Sotheby’s has taken the bold move to scrap buyer’s premium on all of its online-only auctions. The auction house has at the same time announced that it will raise their regular buyer’s premium (the amount a successful bidder at auction must pay), for the third year running. Buyers will now pay 25 per cent of the hammer price up to and including $300,000, 20 per cent from $300,000 to $3m and 12.9 per cent above $3m, effective November 1. The current lowest band is 25 per cent up to and including $250,000 — so the buyer of an item previously sold for $300,000 will now pay $75,000, instead of $72,500. The highest band is rising from 12.5 per cent, so a $5m item would have had a premium of $862,500 — now it is $873,000.
In their endlessly competitive rivalry with Christie’s, the auction house only introduced online-only sales last year
In their endlessly competitive rivalry with Christie’s, the auction house introduced online-only sales last year, although David Goodman, Sotheby’s executive vice president of digital development and marketing, says that they are its “best tool for attracting first time buyers”. In the first half of 2017, 45% of buyers in online-only sales were new to Sotheby’s and around 20% have gone on to participate in live auctions. The first sale to scrap the premium is Sotheby’s Contemporary Art online sale, on 16 September.
Sotheby’s second quarter earnings announced on 3 August, illustrated the importance of online sales and digital marketing for the company Last year, Sotheby’s held 16 online-only sales and, Smith says, “is on track to double that number this year”. The average price in Sotheby’s online-only sales is now just under $10,000, although it cites two pieces sold for more than $150,000; these were a sculpture by Frederick William MacMonnies, sold for $175,000 ($140,000 without buyer’s premium), and a Victor Vasarely painting at $162,500 ($130,000 without premium).
A shareholders letter dated 22 August, stated: “The online marketplace is a related, yet distinct business opportunity for Sotheby’s beyond our live auctions— one with a different competitive landscape and reduced traditional expenses—that demands a different approach to pricing.” The move will, Smith says, “simplify the auction process” but Sotheby’s “will continue to charge a vendor’s commission”.
For the three months ended June 30, 2017, Sotheby’s reported net income of $76.9 million, representing a $12.1 million (14%) decrease when compared to the same period in the prior year, as a higher level of Agency commissions and fees and a lower effective income tax rate are more than offset by a higher level of indirect expenses. Although second quarter net income decreased by 14%, diluted earnings per share decreased by only 6%, from $1.52 to $1.43, due to a lower number of common stock shares outstanding as a result of our share repurchase program. Total revenues for the second quarter of 2017 are up 5% from $298.7 million to $314.9 million, largely due to increased inventory sales from the prior period.

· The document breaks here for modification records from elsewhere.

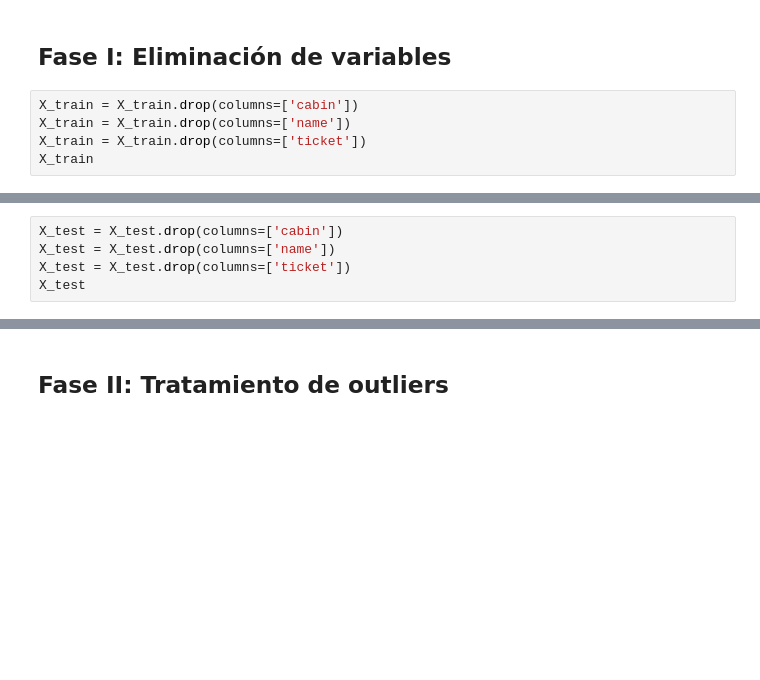
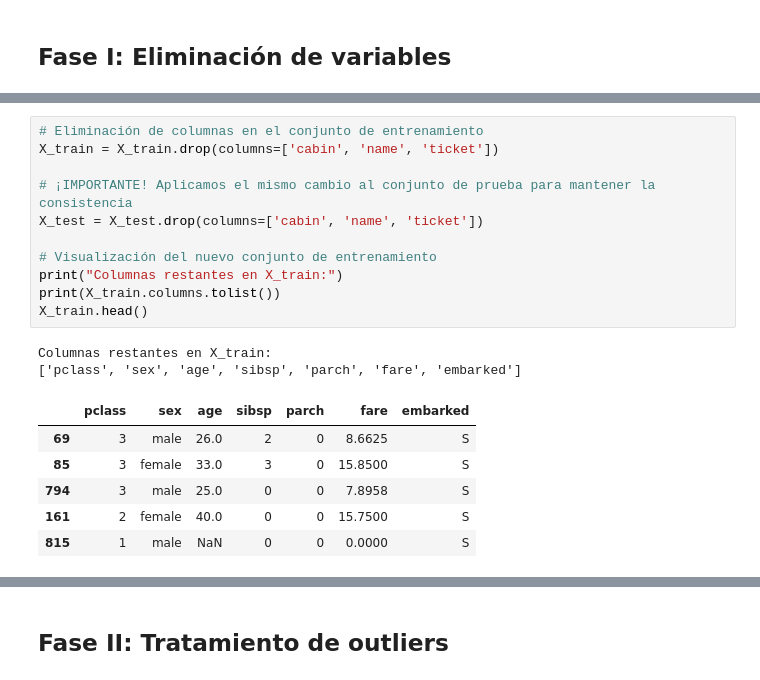
Before and after one commit to duvan1026/Titanic_Big_Data, a Jupyter notebook: ABD_CastroBautistaDuvanDario.ipynb, the cells around one changed output, grey strips where cells are left out. Saved outputs shown, nothing was run; the diff lists cells and outputs as text; blank space fills up the shorter version.

```diff
--- a/ABD_CastroBautistaDuvanDario.ipynb
+++ b/ABD_CastroBautistaDuvanDario.ipynb
@@ -940,7 +943,2 @@ Name: survived, Length: 268, dtype: int64
 # %% [markdown]
 ## Fase I: Eliminación de variables
-# %%
-X_train = X_train.drop(columns=['cabin'])
-X_train = X_train.drop(columns=['name'])
-X_train = X_train.drop(columns=['ticket'])
-X_train
@@ -961,5 +944,0 @@ X_train
-# %%
-X_test = X_test.drop(columns=['cabin'])
-X_test = X_test.drop(columns=['name'])
-X_test = X_test.drop(columns=['ticket'])
-X_test
@@ -979,0 +951,20 @@ X_test
+# %%
+# Eliminación de columnas en el conjunto de entrenamiento
+X_train = X_train.drop(columns=['cabin', 'name', 'ticket'])
+
+# ¡IMPORTANTE! Aplicamos el mismo cambio al conjunto de prueba para mantener la consistencia
+X_test = X_test.drop(columns=['cabin', 'name', 'ticket'])
+
+# Visualización del nuevo conjunto de entrenamiento
+print("Columnas restantes en X_train:")
+print(X_train.columns.tolist())
+X_train.head()
+# %% [output]
+Columnas restantes en X_train:
+['pclass', 'sex', 'age', 'sibsp', 'parch', 'fare', 'embarked']
+|  | pclass | sex | age | sibsp | parch | fare | embarked |
+| 69 | 3 | male | 26.0 | 2 | 0 | 8.6625 | S |
+| 85 | 3 | female | 33.0 | 3 | 0 | 15.8500 | S |
+| 794 | 3 | male | 25.0 | 0 | 0 | 7.8958 | S |
+| 161 | 2 | female | 40.0 | 0 | 0 | 15.7500 | S |
+| 815 | 1 | male | NaN | 0 | 0 | 0.0000 | S |
```
Also changed, not shown: parts of 19 cells of this notebook.
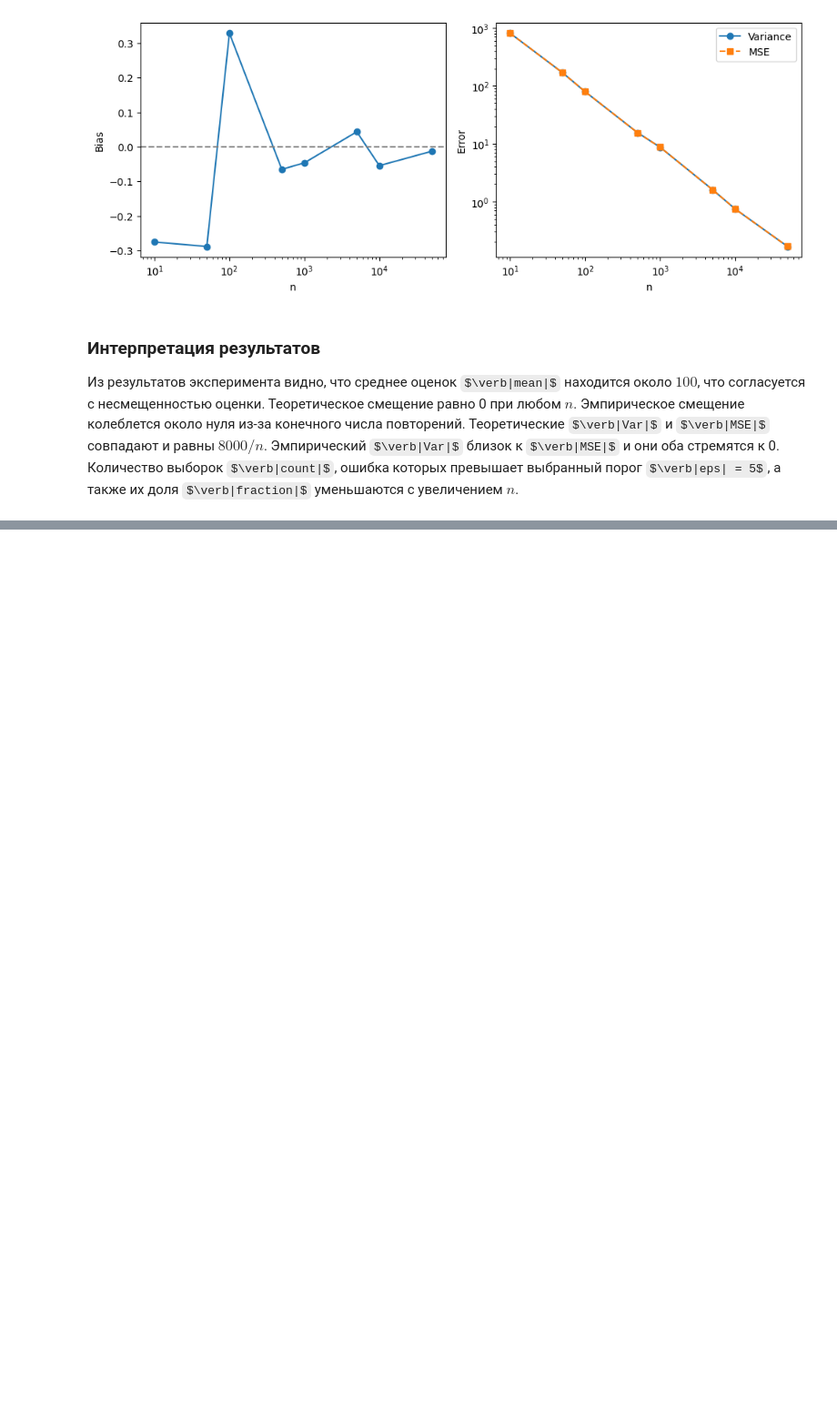
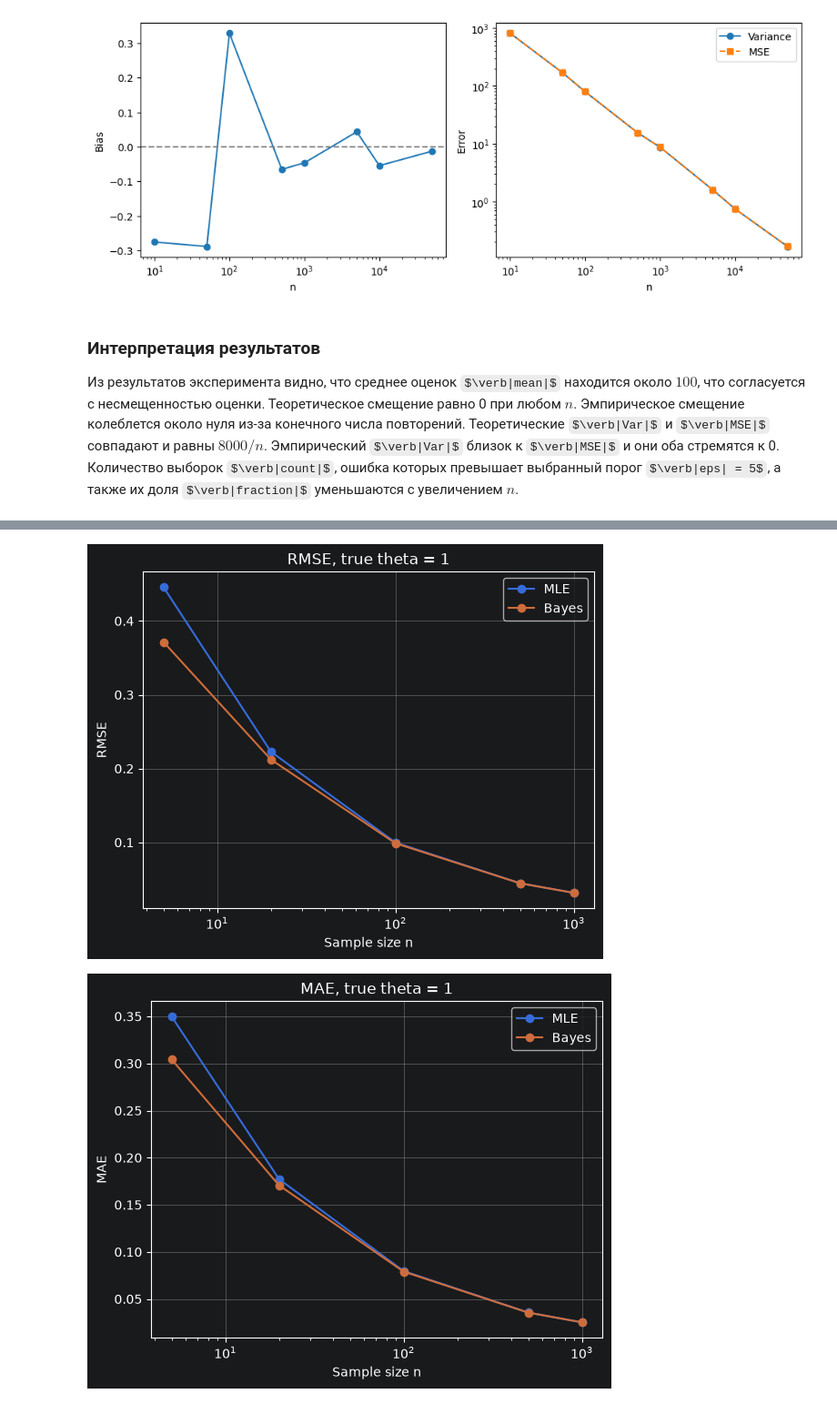
Before and after one commit to imcelery/matstat_lab_2_team_vlasov_mushnikov-, a Jupyter notebook: lab2.ipynb, the cells around one changed output, grey strips where cells are left out. Shown at 91% size. Saved outputs shown, nothing was run; the diff lists cells and outputs as text; code cells hidden in the pictures; some formulas as TeX source; blank space fills up the shorter version.

```diff
--- a/lab2.ipynb
+++ b/lab2.ipynb
@@ -85,0 +359,49 @@ plt.show()
+# %%
+import numpy as np
+import matplotlib.pyplot as plt
+import scipy
+
+rng = np.random.default_rng(67676767)
+
+ns = [5, 20, 100, 500, 1000]
+repeats = 100_000
+
+for theta in [1, 5]:
+    rmse_mle, rmse_bayes = [], []
+    mae_mle, mae_bayes = [], []
+
+    for n in ns:
+        X = rng.poisson(theta, size=(repeats, n))
+        S = np.sum(X, axis=1)
+
+        # оценка максимального правдоподобия
+        mle = S / n
+
+        # байесовская оценка квадратичной ошибки
+        bayes_sq = (S + 1) / (n + 1)
+
+        # байесовская оценка  абсолютной ошибки
+        bayes_abs = scipy.stats.gamma.ppf( 0.5, a=S + 1, scale=1 / (n + 1))
+
+        rmse_mle.append(np.sqrt(np.mean((mle - theta)**2)))
+        rmse_bayes.append(np.sqrt(np.mean((bayes_sq - theta)**2)))
+
+        mae_mle.append(np.mean(np.abs(mle - theta)))
+        mae_bayes.append(np.mean(np.abs(bayes_abs - theta)))
+
+    for metric, mle_errors, bayes_errors in [
+        ("RMSE", rmse_mle, rmse_bayes),
+        ("MAE", mae_mle, mae_bayes),]:
+        plt.figure()
+        plt.plot(ns, mle_errors, "o-", label="MLE")
+        plt.plot(ns, bayes_errors, "o-", label="Bayes")
+        plt.xlabel("Sample size n")
+        plt.ylabel(metric)
+        plt.title(f"{metric}, true theta = {theta}")
+        plt.xscale("log")
+        plt.grid(True)
+        plt.legend()
+        plt.show()
+# %% [output]
+[figure, added]
+[figure, added]
```
Also changed, not shown: parts of 3 cells of this notebook.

Contemporary art has again taken the lions’ share at Sotheby’s. It a 37 percent improvement in contemporary art sales, to $701.4 million, as might have been expected after the $98 million hammer price for Jean-Michel Basquiat‘s Untitledcanvas at its May auctions in New York. (Sotheby’s provides only hammer totals for net sales in the specific sectors of the business, but overall totals include the buyer’s premium.) Still, the contemporary total only represents a $30 million increase on 2015.
Last year Christie’s held 34 online-only sales with 79 more planned. Christie’s explained that they need “continue to attract the largest number of new buyers (29%)”, with total spend remaining “stable” at £19.8m ($25.2m) and average price per lot increasing to $7,222.
Is this just another case of robbing Peter to pay Paul? You decide!